It’s a digital world.
Job hunting has changed dramatically in the past decade. Companies and job seekers alike have moved away from traditional print advertising to the Internet and its many forms of social media to find “the perfect fit.” Online resources like LinkedIn, MySpace and Facebook are surging in popularity and all age groups are quickly adopting these as tools to aide in the job search process.
Though recruiters and personal relationships remain the most effective means to building your network and securing a new job, using the latest digital mediums can be a great way to supplement your search. And as HR professionals and recruiters embrace these new technologies from a recruiting perspective, knowing how to capitalize on the available digital mediums is essential to a successful job search.
If it’s on the web, it’s public!
Some of today’s savviest job seekers are using social media outlets such as MySpace (40 million unique users), Facebook and LinkedIn to get their foot in the door and become the top candidate in a search (through such practices as networking sites, blogs and video resumes). But just as using these sites can help a search, social media outlets can just as quickly harm a search — if the content on the web is deemed unprofessional.
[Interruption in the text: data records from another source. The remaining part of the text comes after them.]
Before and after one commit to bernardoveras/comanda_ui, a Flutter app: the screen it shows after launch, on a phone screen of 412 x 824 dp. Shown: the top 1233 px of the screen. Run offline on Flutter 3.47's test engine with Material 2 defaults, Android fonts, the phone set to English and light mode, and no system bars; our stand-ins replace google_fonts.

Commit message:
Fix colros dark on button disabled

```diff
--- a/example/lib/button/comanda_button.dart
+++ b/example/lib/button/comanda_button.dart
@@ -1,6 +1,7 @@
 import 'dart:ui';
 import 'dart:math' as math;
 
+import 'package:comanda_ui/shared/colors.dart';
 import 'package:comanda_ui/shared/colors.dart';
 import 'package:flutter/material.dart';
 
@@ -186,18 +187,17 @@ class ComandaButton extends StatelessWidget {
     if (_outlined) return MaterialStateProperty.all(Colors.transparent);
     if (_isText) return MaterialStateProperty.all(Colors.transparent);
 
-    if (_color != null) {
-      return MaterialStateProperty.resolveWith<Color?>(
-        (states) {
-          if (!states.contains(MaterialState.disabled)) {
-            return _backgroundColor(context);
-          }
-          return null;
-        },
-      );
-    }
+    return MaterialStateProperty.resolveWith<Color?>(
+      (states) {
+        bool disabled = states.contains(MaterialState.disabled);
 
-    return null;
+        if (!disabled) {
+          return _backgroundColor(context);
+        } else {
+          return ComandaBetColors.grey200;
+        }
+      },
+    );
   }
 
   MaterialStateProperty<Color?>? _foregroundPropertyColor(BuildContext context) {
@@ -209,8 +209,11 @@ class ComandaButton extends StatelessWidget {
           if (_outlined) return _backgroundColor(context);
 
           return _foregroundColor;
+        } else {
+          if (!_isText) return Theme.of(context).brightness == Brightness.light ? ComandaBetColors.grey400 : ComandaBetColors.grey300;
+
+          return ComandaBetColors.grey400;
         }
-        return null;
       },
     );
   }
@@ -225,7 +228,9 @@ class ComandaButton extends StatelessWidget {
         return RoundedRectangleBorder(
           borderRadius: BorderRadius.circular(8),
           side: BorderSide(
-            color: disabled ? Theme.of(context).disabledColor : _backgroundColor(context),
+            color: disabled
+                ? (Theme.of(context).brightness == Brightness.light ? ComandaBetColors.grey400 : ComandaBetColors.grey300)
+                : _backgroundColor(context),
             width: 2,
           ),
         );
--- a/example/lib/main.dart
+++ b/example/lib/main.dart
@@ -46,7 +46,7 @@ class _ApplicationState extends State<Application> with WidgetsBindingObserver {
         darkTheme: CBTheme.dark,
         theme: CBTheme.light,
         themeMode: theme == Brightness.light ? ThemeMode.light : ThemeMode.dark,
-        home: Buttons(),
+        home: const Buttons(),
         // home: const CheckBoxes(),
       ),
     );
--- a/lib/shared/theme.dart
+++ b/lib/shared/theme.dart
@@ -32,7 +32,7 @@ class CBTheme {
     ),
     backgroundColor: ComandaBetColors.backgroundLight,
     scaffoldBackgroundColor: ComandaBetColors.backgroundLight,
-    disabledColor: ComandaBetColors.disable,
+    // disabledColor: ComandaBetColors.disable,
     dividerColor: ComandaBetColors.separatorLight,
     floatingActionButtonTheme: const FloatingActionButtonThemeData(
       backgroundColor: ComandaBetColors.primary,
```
Employers are scouring the web more and more for candidates and, thanks to the information available online, they can conduct instant background checks — most commonly by "Googling" an individual's name. Personal information on job candidates is everywhere these days — from websites and chat rooms to alumni sites and more.